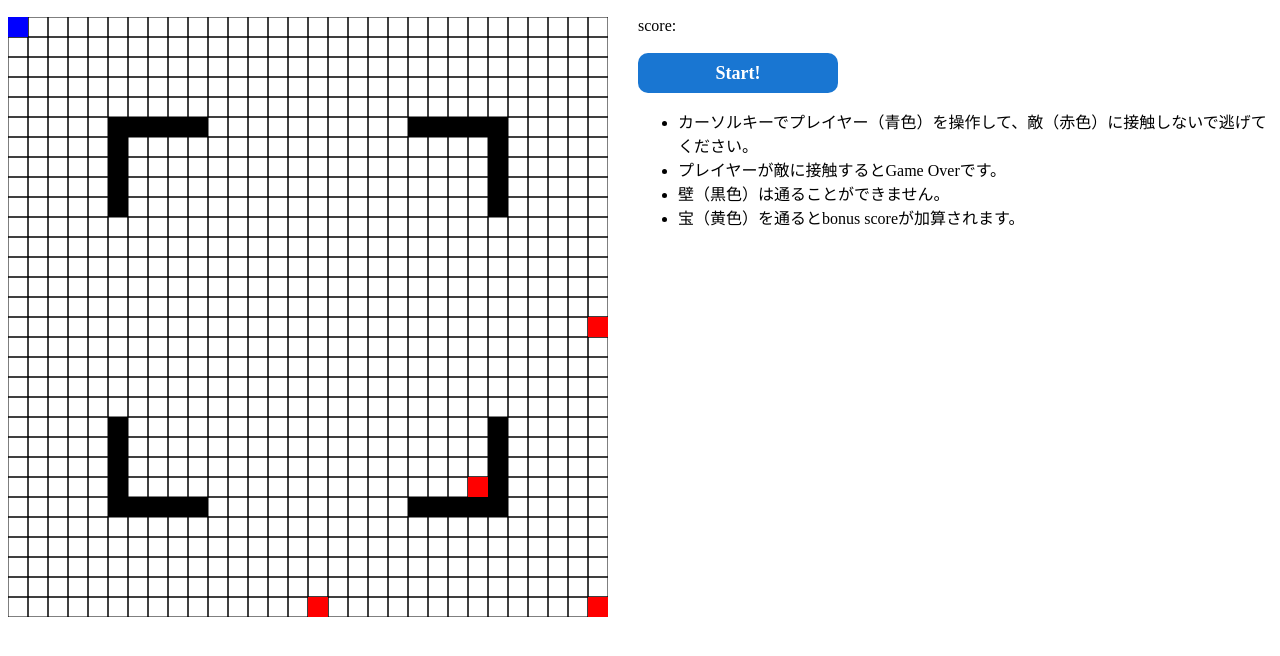
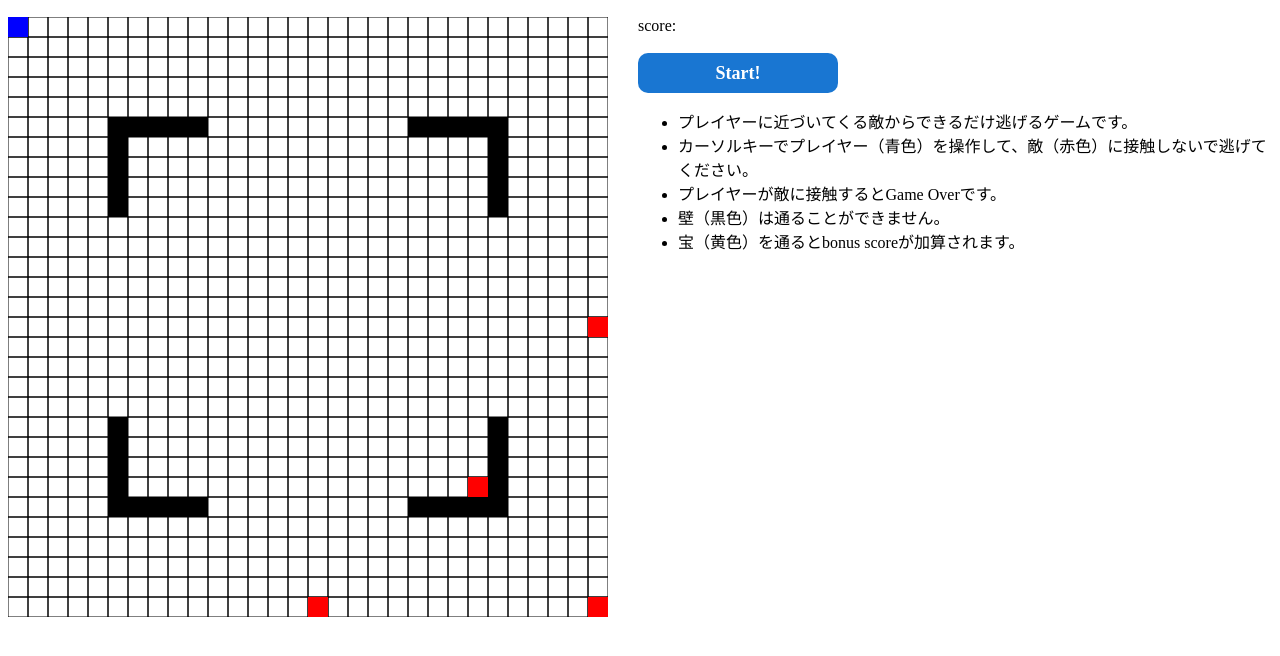
Before and after one commit to kabuto64425/escape, a plain HTML site: page index.html in a window 1280 px wide. Shown: the part 50-706 px from the top of the page. Drawn offline with Linux system fonts and the light colour scheme.

Commit message:
ゲーム説明を編集

```diff
--- a/index.html
+++ b/index.html
@@ -50,6 +50,7 @@
       <div id="gameStart" class="original-button">Start!</div>
       <div>
         <ul>
+          <li>プレイヤーに近づいてくる敵からできるだけ逃げるゲームです。</li>
           <li>カーソルキーでプレイヤー（青色）を操作して、敵（赤色）に接触しないで逃げてください。</li>
           <li>プレイヤーが敵に接触するとGame Overです。</li>
           <li>壁（黒色）は通ることができません。</li>
```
****************
About this exercise: Each entry, word for word, belongs in your answer; each picture does not.

Task solution:
Before and after one commit to kabuto64425/escape, a plain HTML site: page index.html in a window 1280 px wide. Shown: the part 50-706 px from the top of the page. Drawn offline with Linux system fonts and the light colour scheme.

Commit message:
ゲーム説明を編集

```diff
--- a/index.html
+++ b/index.html
@@ -50,6 +50,7 @@
       <div id="gameStart" class="original-button">Start!</div>
       <div>
         <ul>
+          <li>プレイヤーに近づいてくる敵からできるだけ逃げるゲームです。</li>
           <li>カーソルキーでプレイヤー（青色）を操作して、敵（赤色）に接触しないで逃げてください。</li>
           <li>プレイヤーが敵に接触するとGame Overです。</li>
           <li>壁（黒色）は通ることができません。</li>
```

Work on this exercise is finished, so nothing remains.